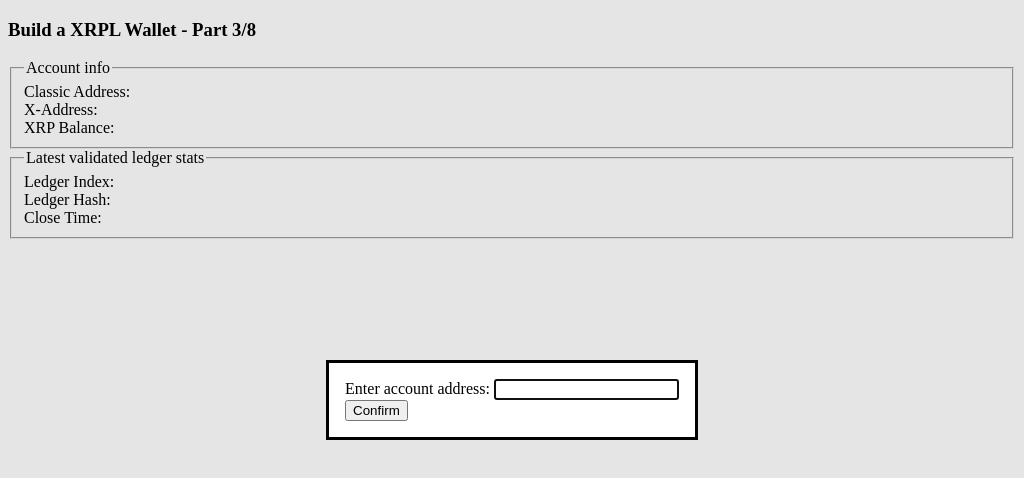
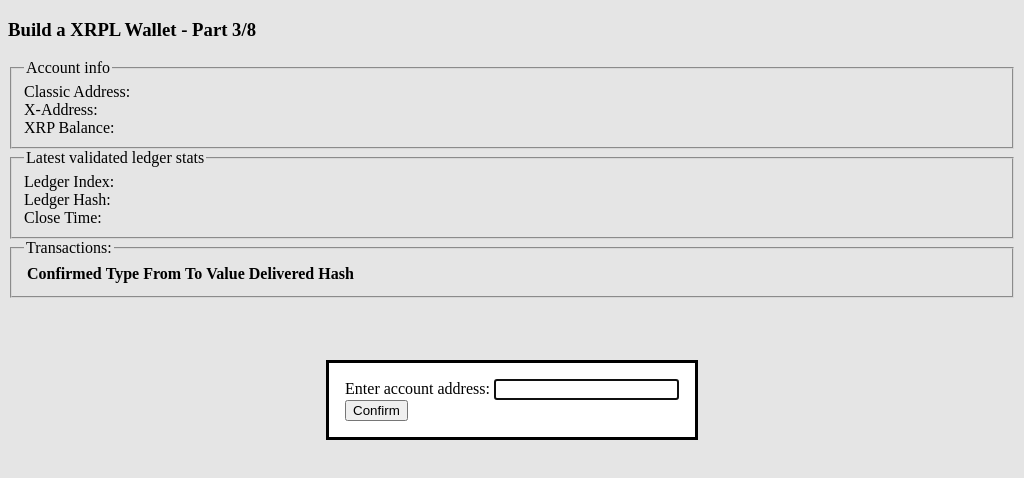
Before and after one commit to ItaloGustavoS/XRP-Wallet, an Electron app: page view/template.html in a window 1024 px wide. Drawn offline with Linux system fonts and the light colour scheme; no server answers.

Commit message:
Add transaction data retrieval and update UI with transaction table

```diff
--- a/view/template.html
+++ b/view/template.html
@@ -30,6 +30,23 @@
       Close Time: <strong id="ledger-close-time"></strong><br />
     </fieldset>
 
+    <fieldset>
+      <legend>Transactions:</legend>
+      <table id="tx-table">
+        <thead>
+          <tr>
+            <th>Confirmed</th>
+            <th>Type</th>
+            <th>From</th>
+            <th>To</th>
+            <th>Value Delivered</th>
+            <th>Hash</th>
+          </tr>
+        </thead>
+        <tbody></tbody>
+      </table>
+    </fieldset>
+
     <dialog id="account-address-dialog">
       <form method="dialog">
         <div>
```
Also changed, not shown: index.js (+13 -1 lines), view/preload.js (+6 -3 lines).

++++++++

YOUR TASK:
Please print everything in the material exactly, apart from the pictures.

YOUR RESPONSE:
Before and after one commit to ItaloGustavoS/XRP-Wallet, an Electron app: page view/template.html in a window 1024 px wide. Drawn offline with Linux system fonts and the light colour scheme; no server answers.

Commit message:
Add transaction data retrieval and update UI with transaction table

```diff
--- a/view/template.html
+++ b/view/template.html
@@ -30,6 +30,23 @@
       Close Time: <strong id="ledger-close-time"></strong><br />
     </fieldset>
 
+    <fieldset>
+      <legend>Transactions:</legend>
+      <table id="tx-table">
+        <thead>
+          <tr>
+            <th>Confirmed</th>
+            <th>Type</th>
+            <th>From</th>
+            <th>To</th>
+            <th>Value Delivered</th>
+            <th>Hash</th>
+          </tr>
+        </thead>
+        <tbody></tbody>
+      </table>
+    </fieldset>
+
     <dialog id="account-address-dialog">
       <form method="dialog">
         <div>
```
Also changed, not shown: index.js (+13 -1 lines), view/preload.js (+6 -3 lines).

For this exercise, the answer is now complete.